- The Commission decries that telecom prices vary across the 28 member states. But the Commission also fails to address another elephant in the living room: taxes. Each European country has its own tax regime. If a telecommunications company sells TV from Luxembourg, there is only a 3% VAT on the services, but other countries are as high as 20-25%. If fact, taxation on telecom products can go as high as 27% in Hungary. Don’t forget that Hungary levied special telecommunications taxes to offset the impact of the financial crisis. For more information see this document.
- Another false assumption from in the Commission’s proposal is that competition will drive operators’ incentives to invest in infrastructure. The scenario the Commission proposes may increases competition, but it will also increases operators’ sales and marketing costs. So while prices may fall for consumers, costs will go up for operators. Operators’ earnings will be less. When earnings are under pressure, there is less is incentive to invest
These false assumptions made by the EU Commission lead Strand Consult to believe that the authors of the repeort don’t under the telecommunications market. Given that they hold these assumptions, they have misdiagnosed the situation in the EU and have made the wrong suggestions for improvement.
The bottom line is clear. “Roam like home” is probably dead and will be replaced with a new model
Strand Consult has made a detailed analysis of the suggested roaming plan called “roam like home.” Simply put, the plan divorces prices from the underlying cost structure of the industry. While it can lower mobile prices in the short term, it has disastrous long term consequences and creates perverse incentives for border trade and SIM card arbitrage.
The EU seems to forget than many nations and operators worked a long time to craft the existing roaming transition plan which is on track. However in an effort to get popular support for an overall digital single market proposal the EU Commission panders to consumers with a promise of the same price for mobile calls everywhere in Europe, regardless of the costs that the industry has to bear to provide it.
It is regrettable that the Commission wants to harmonize prices without respect to divergent costs and tax structure across countries. The Commission had a leadership moment with this proposal, and can take on the root causes of the problem, namely taxation and regulation. But instead, it just demands that all prices be the same and leave operators to deal with it.
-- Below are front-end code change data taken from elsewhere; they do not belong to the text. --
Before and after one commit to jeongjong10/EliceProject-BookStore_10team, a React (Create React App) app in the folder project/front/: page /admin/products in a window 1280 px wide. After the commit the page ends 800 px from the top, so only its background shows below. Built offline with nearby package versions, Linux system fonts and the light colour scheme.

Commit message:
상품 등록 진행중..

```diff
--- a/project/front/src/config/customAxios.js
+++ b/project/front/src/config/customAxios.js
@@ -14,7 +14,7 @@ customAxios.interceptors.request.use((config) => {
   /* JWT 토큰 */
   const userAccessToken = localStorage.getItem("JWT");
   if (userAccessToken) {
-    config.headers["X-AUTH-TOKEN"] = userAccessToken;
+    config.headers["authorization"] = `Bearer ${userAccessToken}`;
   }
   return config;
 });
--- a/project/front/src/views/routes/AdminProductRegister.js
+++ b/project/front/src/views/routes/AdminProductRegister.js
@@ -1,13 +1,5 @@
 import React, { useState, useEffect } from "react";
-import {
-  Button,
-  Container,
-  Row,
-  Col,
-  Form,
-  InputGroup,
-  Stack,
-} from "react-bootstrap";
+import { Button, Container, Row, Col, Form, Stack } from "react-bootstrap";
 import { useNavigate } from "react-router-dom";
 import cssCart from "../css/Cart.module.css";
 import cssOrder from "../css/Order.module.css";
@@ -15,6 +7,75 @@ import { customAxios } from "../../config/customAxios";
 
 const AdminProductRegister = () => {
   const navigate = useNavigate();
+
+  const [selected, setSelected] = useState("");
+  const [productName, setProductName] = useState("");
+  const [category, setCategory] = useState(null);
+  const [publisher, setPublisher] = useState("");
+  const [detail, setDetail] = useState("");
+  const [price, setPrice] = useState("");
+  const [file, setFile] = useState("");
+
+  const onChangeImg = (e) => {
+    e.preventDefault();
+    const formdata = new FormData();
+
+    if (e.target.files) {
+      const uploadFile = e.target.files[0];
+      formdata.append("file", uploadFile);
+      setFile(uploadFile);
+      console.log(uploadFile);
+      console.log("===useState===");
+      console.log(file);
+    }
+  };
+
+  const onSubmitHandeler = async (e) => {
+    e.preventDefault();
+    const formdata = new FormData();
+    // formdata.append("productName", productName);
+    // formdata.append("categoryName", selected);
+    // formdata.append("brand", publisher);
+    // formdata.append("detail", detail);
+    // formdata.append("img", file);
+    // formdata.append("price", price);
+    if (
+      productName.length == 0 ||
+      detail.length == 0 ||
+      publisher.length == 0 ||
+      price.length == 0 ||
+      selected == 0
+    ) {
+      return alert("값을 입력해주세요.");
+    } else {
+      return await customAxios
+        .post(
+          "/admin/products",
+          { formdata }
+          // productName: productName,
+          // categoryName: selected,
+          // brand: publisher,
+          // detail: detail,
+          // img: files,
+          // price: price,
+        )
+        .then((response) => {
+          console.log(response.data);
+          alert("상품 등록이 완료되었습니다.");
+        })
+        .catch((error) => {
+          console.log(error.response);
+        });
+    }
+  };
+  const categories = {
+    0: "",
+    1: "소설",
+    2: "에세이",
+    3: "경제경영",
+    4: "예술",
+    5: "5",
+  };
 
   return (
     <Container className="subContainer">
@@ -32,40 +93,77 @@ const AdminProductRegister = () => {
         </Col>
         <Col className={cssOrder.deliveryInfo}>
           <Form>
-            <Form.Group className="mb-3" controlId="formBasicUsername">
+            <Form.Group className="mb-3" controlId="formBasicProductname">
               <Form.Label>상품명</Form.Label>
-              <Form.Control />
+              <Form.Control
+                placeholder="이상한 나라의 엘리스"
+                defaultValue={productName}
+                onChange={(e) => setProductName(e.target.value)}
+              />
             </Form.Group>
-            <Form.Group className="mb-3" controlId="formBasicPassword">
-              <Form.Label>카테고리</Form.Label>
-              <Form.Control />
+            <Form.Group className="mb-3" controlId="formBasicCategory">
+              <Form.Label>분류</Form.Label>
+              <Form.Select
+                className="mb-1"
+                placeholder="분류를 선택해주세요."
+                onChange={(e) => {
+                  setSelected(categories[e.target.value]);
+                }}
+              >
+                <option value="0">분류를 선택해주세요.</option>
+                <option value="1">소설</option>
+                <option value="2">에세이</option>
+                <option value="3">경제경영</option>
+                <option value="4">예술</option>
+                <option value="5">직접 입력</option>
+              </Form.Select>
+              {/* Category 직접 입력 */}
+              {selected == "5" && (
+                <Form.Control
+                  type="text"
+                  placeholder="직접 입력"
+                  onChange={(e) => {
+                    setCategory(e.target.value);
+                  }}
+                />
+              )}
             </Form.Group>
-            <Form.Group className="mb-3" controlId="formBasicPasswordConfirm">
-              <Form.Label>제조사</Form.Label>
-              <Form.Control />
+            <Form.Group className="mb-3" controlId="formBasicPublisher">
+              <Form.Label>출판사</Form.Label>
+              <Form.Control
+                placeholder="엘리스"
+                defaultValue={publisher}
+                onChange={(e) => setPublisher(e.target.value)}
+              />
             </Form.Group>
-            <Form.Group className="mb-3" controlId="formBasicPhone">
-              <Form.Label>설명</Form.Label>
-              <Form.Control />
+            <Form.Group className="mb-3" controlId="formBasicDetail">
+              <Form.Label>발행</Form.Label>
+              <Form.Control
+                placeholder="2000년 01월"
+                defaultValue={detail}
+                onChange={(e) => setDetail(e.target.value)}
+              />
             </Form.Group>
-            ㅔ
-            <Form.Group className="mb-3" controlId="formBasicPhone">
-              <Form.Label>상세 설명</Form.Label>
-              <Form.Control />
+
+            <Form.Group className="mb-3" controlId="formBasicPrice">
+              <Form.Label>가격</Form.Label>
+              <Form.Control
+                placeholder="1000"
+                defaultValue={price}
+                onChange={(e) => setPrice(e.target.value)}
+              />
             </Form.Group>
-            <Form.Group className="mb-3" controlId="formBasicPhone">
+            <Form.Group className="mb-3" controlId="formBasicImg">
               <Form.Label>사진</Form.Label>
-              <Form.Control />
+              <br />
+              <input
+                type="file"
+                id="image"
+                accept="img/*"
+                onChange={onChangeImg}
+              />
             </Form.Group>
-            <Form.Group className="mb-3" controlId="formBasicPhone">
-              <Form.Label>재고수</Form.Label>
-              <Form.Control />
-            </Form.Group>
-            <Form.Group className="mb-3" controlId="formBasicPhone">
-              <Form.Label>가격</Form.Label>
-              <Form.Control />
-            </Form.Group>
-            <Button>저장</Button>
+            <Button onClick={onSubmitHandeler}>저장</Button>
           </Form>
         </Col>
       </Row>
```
One additional area where the EU Commission feigns responsibility is consolidation. The proposal states that consolidation is necessary, but takes no steps to make it easier for operators to consolidate. It asserts, “Creating a Single Telecoms Market would allow operators to expand more easily to other European markets and change way in which consolidation is looked at under applicable EU competition control rules.” Allowing operators to consolidation across 28 countries so they could get scale would create the margins and revenues that operators need for investment.
It any case, it appears that “roam like home” is dead, given the obvious points raised by national regulators and others. Instead “roam like a local” will likely emerge. This is a model where one pays the prevailing rate for the country where he is visiting, but not pay a roaming surcharge. This would at least allow operators to cover their costs and eliminate theincentive for exploitation by arbitrage.
To learn more about this topic, request a copy of Strand Consult’s research note “Generating Growth in Europe – How ICT Is the Solution”. Strand Consult’s CEO John Strand can be reached at email@example.com and +45 2085 0444.